Simple strategies used by parents lead to improvements in one-year-olds at risk for autism spectrum disorder
Parents using these strategies, known as Adapted Responsive Teaching (ART), reported significant improvements in their child’s sensory responsiveness, communication and socialization.
Device that drives drugs into solid tumors that are poorly vascularized opens the possibility of life-saving surgeries in cancer patients. James Byrne, PhD, a medical student and member of Joseph DeSimone’s lab, led the research by constructing the device and examining its ability to deliver chemotherapeutic drugs effectively to pancreatic cancer tumors, as well as two types of breast cancer tumors.
The finding has implications for the field of evolutionary genetics and biomedical science, including new ways to research human conditions, such as Down syndrome.
A close examination of gut bacteria reveals that exclusively breastfed babies are better equipped for the transition to solids and potentially an early life with fewer stomach woes
Scientists from UNC-Chapel Hill have created a new way to investigate epigenetic mechanisms important in diseases ranging from Alzheimer’s to cancers.
The latest installment in our Real Medicine video series features one of our Patient Ambassadors for North Carolina Children's Hospital.
The current outbreak of the plague in Madagascar shines a light on the need for new approaches to treat the ancient pathogen. A new UNC study unexpectedly unravels a long-held theory on how a fleabite leads to infection.
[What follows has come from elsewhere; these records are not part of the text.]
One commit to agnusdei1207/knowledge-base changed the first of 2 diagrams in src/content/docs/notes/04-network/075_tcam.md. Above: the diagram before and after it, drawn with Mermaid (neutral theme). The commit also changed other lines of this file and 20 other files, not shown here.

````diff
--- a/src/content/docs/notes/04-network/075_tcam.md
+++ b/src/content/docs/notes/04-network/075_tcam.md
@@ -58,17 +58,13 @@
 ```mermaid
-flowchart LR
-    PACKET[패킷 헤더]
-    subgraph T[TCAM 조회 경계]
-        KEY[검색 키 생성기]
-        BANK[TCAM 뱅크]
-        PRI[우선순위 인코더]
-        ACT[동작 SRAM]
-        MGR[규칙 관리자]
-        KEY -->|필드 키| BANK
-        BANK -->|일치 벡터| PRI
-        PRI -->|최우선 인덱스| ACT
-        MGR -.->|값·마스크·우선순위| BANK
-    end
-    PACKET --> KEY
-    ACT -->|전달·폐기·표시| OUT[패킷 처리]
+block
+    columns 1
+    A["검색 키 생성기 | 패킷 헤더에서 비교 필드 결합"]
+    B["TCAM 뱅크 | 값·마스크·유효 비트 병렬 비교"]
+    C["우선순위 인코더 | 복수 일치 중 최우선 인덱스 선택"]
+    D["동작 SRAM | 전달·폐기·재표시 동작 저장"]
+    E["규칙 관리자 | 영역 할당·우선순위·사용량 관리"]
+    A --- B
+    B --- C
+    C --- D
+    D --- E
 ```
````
UNC researchers led by Karen Mohlke, PhD, and Kari North, PhD, including a consortium of researchers, find 89 new genetic locations that will help scientists pinpoint genes that play roles in different obesity traits.
David Gerber first witnessed the gift of transplant as a medical student. Today, as chief of abdominal transplant surgery at UNC Hospitals he performs transplant surgeries for patients and as a Lt. Col. in the Air Force Reserves serves as a valuable resource of transplant services for military families.
Hepatitis C virus infection is a common cause of liver disease and of liver cancer in the United States. Through a new study that explores one aspect of how the virus hijacks host cell machinery to replicate itself, UNC Lineberger Comprehensive Cancer Center researchers have gained insight into the workings of a potential drug target for hepatitis C.
New findings from the UNC School of Medicine may shed light on why cystic fibrosis patients with the same genetic mutation can have different disease severity and may react differently to medications
The findings could lead to more personalized approaches to controlling platelet activity during heart attacks and other vascular emergencies and diseases. Wolfgang Bergmeier, PhD, professor of biochemistry and biophysics, member of the McAllister Heart Institute at UNC, is senior author of the paper.
On March 15, Paul McIntosh will run in the Tobacco Road Marathon. The second-year medical student is running to honor those suffering from Pompe disease, a rare, genetic condition he was diagnosed with in 2012.